One of the crew literally climbs the tree with a chainsaw and the other end of a rope, ties off a limb, cuts the limb, and the ground crew uses the rope to direct the limb as it comes down. Then another crew member comes in with what looks like a skid loader to pick up the limbs to take them to the chipper truck on the street, or the trailer to haul away the bigger pieces.
This group of men and women that make up the crew are also quick – that large tree in the back yard came down in about 2 hours. As part of the crew finished the work in the back yard, another part of the crew began working on the much larger tree in the front yard. Other crew members cleaned up the smaller limbs, raking and sweeping as they went. This is an efficient time management strategy.
This is the tree that made me cry to think about cutting it down. It’s a beautiful sugar maple, well established, that I have enjoyed for the 20+ years that I have lived in my house. You see, it has a split in the front of the trunk and another larger split in the back of the trunk. It was explained to me that a storm with high winds will bring it down on my house, and possibly my next-door neighbor’s house. As much as I love the tree, mine and others safety was the reason I made this heartbreaking decision.
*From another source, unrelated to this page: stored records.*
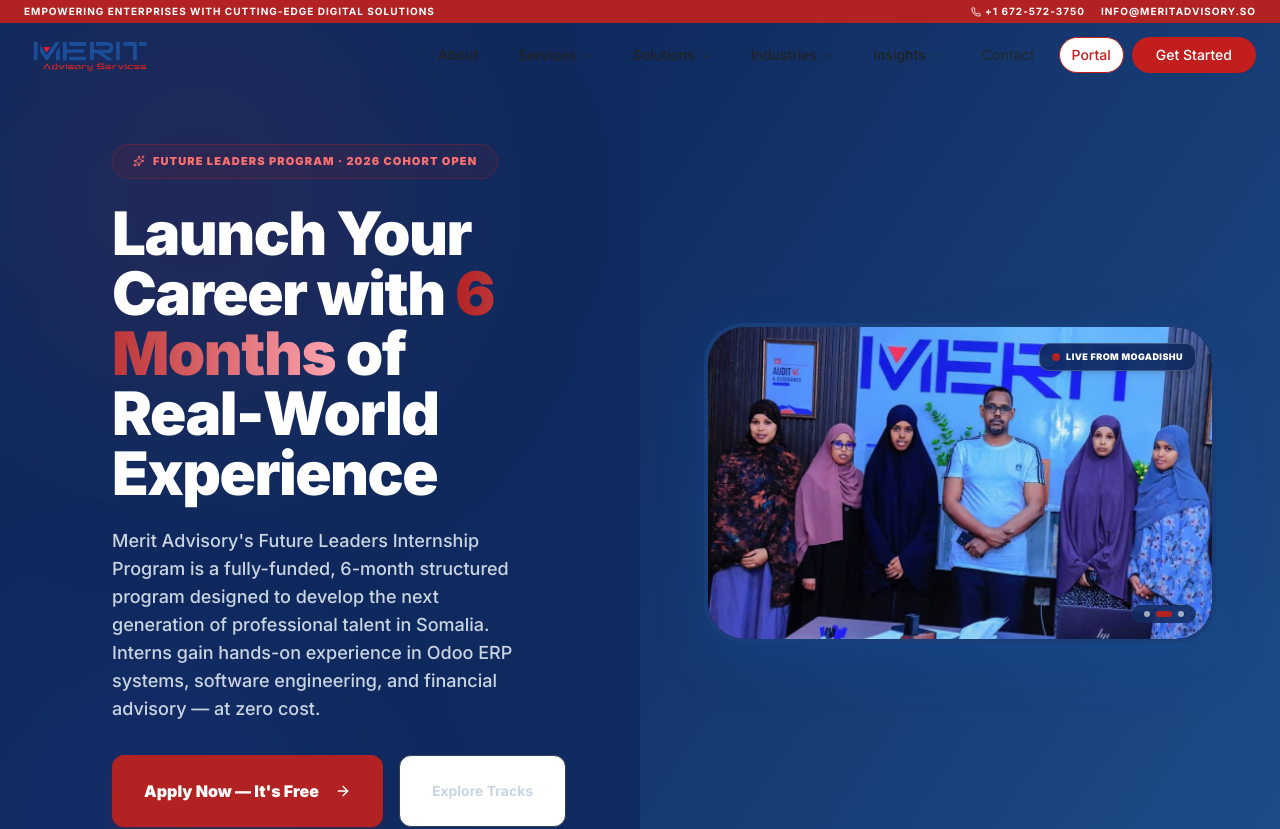
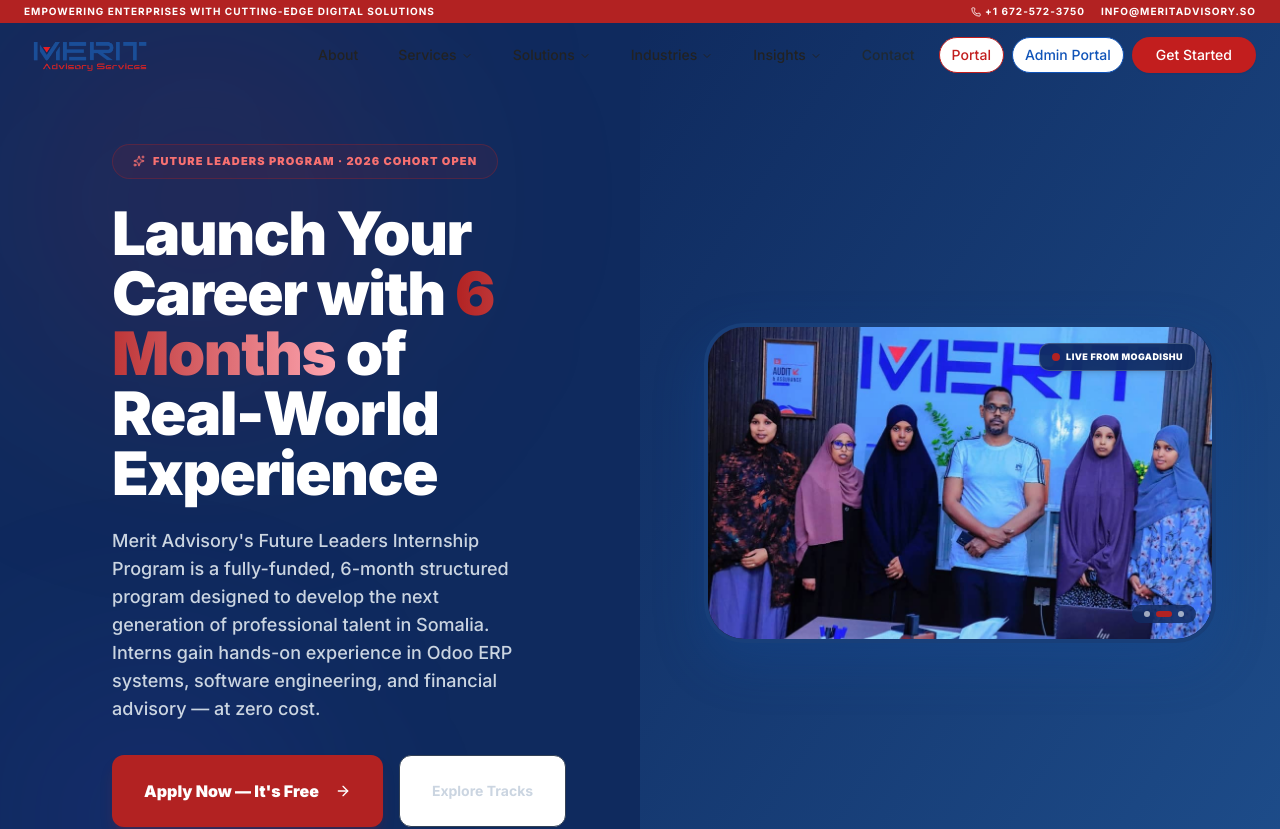
Before and after one commit to Eng-abdalla252/Meritadvisory, a Next.js app: page /careers/internship in a window 1280 px wide. Shown: the top 829 px of the page. Built offline with nearby package versions, Linux system fonts and the light colour scheme.

Commit message:
Add Admin Portal link to navbar

```diff
--- a/components/navbar.tsx
+++ b/components/navbar.tsx
@@ -238,6 +238,17 @@ export function Navbar() {
 
           <Button
             size="sm"
+            variant="outline"
+            className="rounded-full border-primary text-primary hover:bg-primary/10"
+            asChild
+          >
+            <Link href="/admin">
+              Admin Portal
+            </Link>
+          </Button>
+
+          <Button
+            size="sm"
             className="rounded-full bg-accent px-6 text-accent-foreground shadow-sm hover:bg-accent/90"
             asChild
           >
@@ -380,6 +391,11 @@ export function Navbar() {
                   Client Portal Login
                 </Link>
               </Button>
+              <Button variant="outline" className="w-full rounded-full border-primary text-primary" asChild>
+                <Link href="/admin" onClick={() => setMobileOpen(false)}>
+                  Admin Portal
+                </Link>
+              </Button>
             </div>
           </nav>
         </div>
```
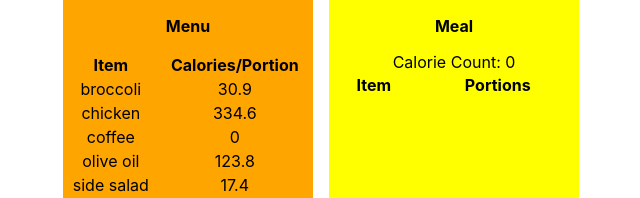
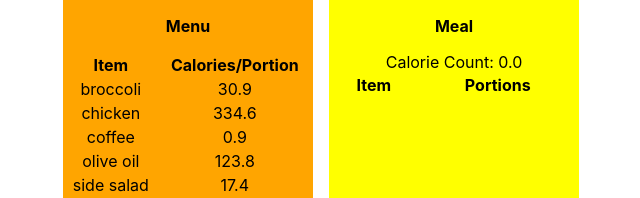
Before and after one commit to kchens/noom, a React (Create React App) app: page / in a window 1280 px wide. Shown: the top 198 px of the page, without its empty margins (327-967 px from the left). Built offline with nearby package versions, Linux system fonts and the light colour scheme.

Commit message:
Updates display constant functions

```diff
--- a/src/components/Menu/index.jsx
+++ b/src/components/Menu/index.jsx
@@ -1,12 +1,8 @@
 import React from 'react'
-import { roundToSingleDecimal, calcCaloriesPerPortion } from '../../utils'
-import { menuTitle, itemHeader, caloriesPortionHeader } from '../../constants'
+import { menuTitle, itemHeader, caloriesPortionHeader, getCaloriesPerPortion } from '../../constants'
 import PropTypes from 'prop-types'
 import './index.css'
 
-const displayCaloriesPerPortion = (item) => roundToSingleDecimal(
-                                              calcCaloriesPerPortion(item.calories, item.portion)
-                                            )
 
 const Menu = ({ menuItems, addItemToMeal }) => {
   const hasMenuItems = menuItems.length > 0
@@ -28,7 +24,7 @@ const Menu = ({ menuItems, addItemToMeal }) => {
               onClick={() => addItemToMeal(item)}
             >
               <td>{item.name}</td>
-              <td>{`${displayCaloriesPerPortion(item)}`}</td>
+              <td>{`${getCaloriesPerPortion(item)}`}</td>
             </tr>
           )}
         </tbody>
--- a/src/constants.js
+++ b/src/constants.js
@@ -1,7 +1,14 @@
+import { roundToSingleDecimal, calcCaloriesPerPortion } from './utils'
+
 export const menuTitle = 'Menu'
 export const itemHeader = 'Item'
 export const caloriesPortionHeader = 'Calories/Portion'
 
 export const mealTitle = 'Meal'
-export const getMealCaption = (calories) => `Calorie Count: ${calories}`
+export const getMealCaption = (calories) => `Calorie Count: ${calories.toFixed(1)}`
 export const portionsHeader = 'Portions'
+
+
+export const getCaloriesPerPortion = (item) => roundToSingleDecimal(
+                                                calcCaloriesPerPortion(item.calories, item.portion)
+                                               ).toFixed(1)
--- a/src/menuItems.json
+++ b/src/menuItems.json
@@ -1,7 +1,7 @@
 [
     {"id": 6, "name": "broccoli", "calories": 34, "portion": 91},
     {"id": 4, "name": "chicken", "calories": 239, "portion": 140},
-    {"id": 1, "name": "coffee", "calories": 0, "portion": 237},
+    {"id": 1, "name": "coffee", "calories": 0.4, "portion": 237},
     {"id": 2, "name": "olive oil", "calories": 884, "portion": 14},
     {"id": 3, "name": "side salad", "calories": 20, "portion": 87},
     {"id": 7, "name": "spinach", "calories": 23, "portion": 90},
```
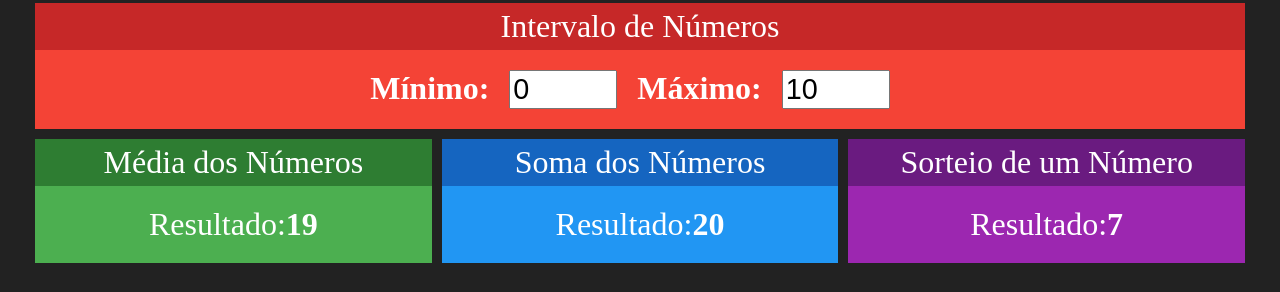
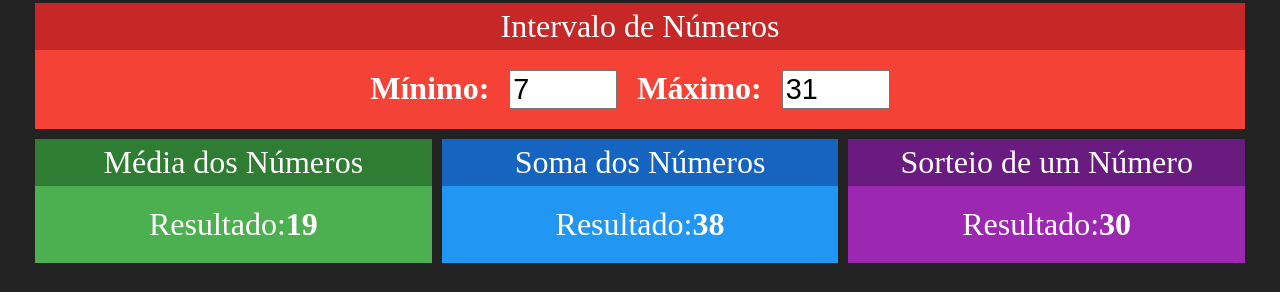
Before and after one commit to Roger-Franco/redux-simples, a React (Create React App) app: page / in a window 1280 px wide. Shown: the part 192-484 px from the top of the page. Built offline with nearby package versions, Linux system fonts and the light colour scheme.

Commit message:
Connectando Componentes com Redux #02

```diff
--- a/src/components/Intervalo.jsx
+++ b/src/components/Intervalo.jsx
@@ -2,23 +2,35 @@ import './Intervalo.css'
 import React from 'react';
 
 import Card from './Card'
+import { connect } from 'react-redux';
 
 // eslint-disable-next-line import/no-anonymous-default-export
-export default props => {
+function Intervalo(props) {
+  const min = props.min
+  const max = props.max
   return (
     <Card title="Intervalo de Números" red>
       <div className='Intervalo'>
         <span>
           <strong>Mínimo:</strong>
-          <input type="number" value={0}
+          <input type="number" value={min}
             readOnly />
         </span>
         <span>
           <strong>Máximo:</strong>
-          <input type="number" value={10}
+          <input type="number" value={max}
             readOnly />
         </span>
       </div>
     </Card>
   )
 }
+
+function mapStateToProps(state) {
+  return {
+    min: state.numeros.min,
+    max: state.numeros.max
+  }
+}
+
+export default connect(mapStateToProps)(Intervalo)
--- a/src/components/Soma.jsx
+++ b/src/components/Soma.jsx
@@ -1,16 +1,28 @@
 import React from 'react';
+import { connect } from 'react-redux'
 
 import Card from './Card'
 
-export default props => {
+function Soma(props) {
+  const min = props.min
+  const max = props.max
   return (
     <Card title="Soma dos Números" blue>
       <div className='Intervalo'>
         <span>
           <span>Resultado:</span>
-          <strong>{20}</strong>
+          <strong>{min + max}</strong>
         </span>
       </div>
     </Card>
   )
 }
+
+function mapStateToProps(state) {
+  return {
+    min: state.numeros.min,
+    max: state.numeros.max
+  }
+}
+
+export default connect(mapStateToProps)(Soma);
--- a/src/components/Sorteio.jsx
+++ b/src/components/Sorteio.jsx
@@ -1,17 +1,31 @@
 import React from 'react';
+import { connect } from 'react-redux';
 
 import Card from './Card'
 
-export default props => {
+function Sorteio(props) {
+  const { min, max } = props
+
+  const numeroSorteado = parseInt(Math.random() * (max - min)) + min
   return (
 
     <Card title="Sorteio de um Número" purple>
       <div className='Intervalo'>
         <span>
           <span>Resultado:</span>
-          <strong>{7}</strong>
+          <strong>{numeroSorteado}</strong>
         </span>
       </div>
     </Card>
   )
 }
+
+function mapStateToProps(state) {
+  return {
+    min: state.numeros.min,
+    max: state.numeros.max
+  }
+}
+
+
+export default connect(mapStateToProps)(Sorteio)
```
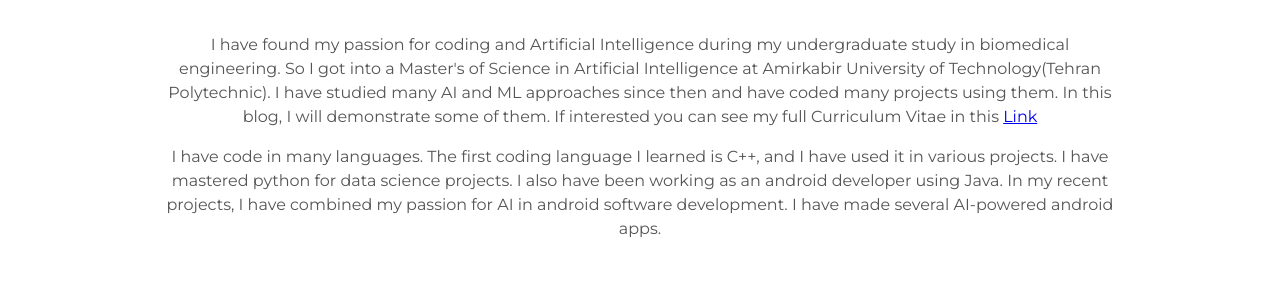
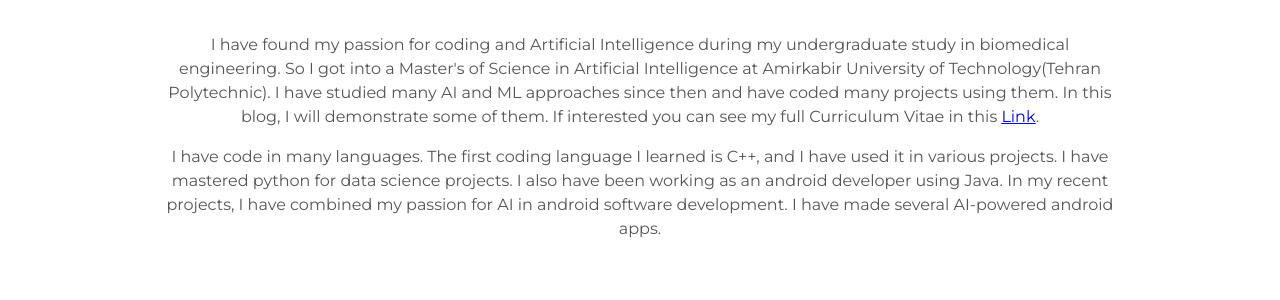
Before and after one commit to javad-sheikh/javad-sheikh.github.io, a Jekyll site: the page built from index.html, in a window 1280 px wide and 900 px high, scrolled down 871 px. Shown: the part 153-453 px from the top of the window. Built offline with Jekyll 4.4.1, drawn with Linux system fonts in a browser that asks for light colours.

Commit message:
add point

```diff
--- a/_includes/about.html
+++ b/_includes/about.html
@@ -2,7 +2,7 @@
   <h1>About me</h1>
   <p>
   I have found my passion for coding and Artificial Intelligence during my undergraduate study in biomedical engineering. So I got into a Master's of Science in Artificial Intelligence at Amirkabir University of Technology(Tehran Polytechnic). I have studied many AI and ML approaches since then and have coded many projects using them. In this blog, I will demonstrate some of them.
-  If interested you can see my full Curriculum Vitae in this <a target="_blank" href="https://drive.google.com/file/d/1TaMr36Rs1dFly0SlxyRS_p2aCBK4bHSZ/view?usp=sharing">Link</a>
+  If interested you can see my full Curriculum Vitae in this <a target="_blank" href="https://drive.google.com/file/d/1TaMr36Rs1dFly0SlxyRS_p2aCBK4bHSZ/view?usp=sharing">Link</a>.
   </p>
   <p>
   I have code in many languages. The first coding language I learned is C++, and I have used it in various projects. I have mastered python for data science projects. I also have been working as an android developer using Java. In my recent projects, I have combined my passion for AI in android software development. I have made several AI-powered android apps.
```
Also changed, not shown: 1 other file.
This tree took a lot longer than the dead one in the backyard due to the sheer size of it. The crew member in the tree is highly skilled at making sure the cuts made in the limbs work in tandem with the crew member at the rope on the ground to detour them from falling on the house.
When most of the limbs were cut away from the trunk, a vertical cut was made in the trunk, and ropes were tied around the tallest point. Some old tires were placed in front of the tree to keep the massive trunk from causing a huge hole in the yard. Then they cut through the base of the trunk and the rope was tied to the skid loader to pull it down. The hardest parts were done, and my beautiful sugar maple no longer stood in my front yard.
All that was left was to grind out the stump and remove the remaining debris. They did such a great job!
The crew understood that I was not happy about having to cut it down, I appreciated their empathy. I requested they cut a slice about 3 inches thick in one of the thicker limbs and they were happy to do it, and actually cut a few more slices. My plan is to make at least one small side table with the slices so I will have a piece of my beautiful sugar maple to keep forever.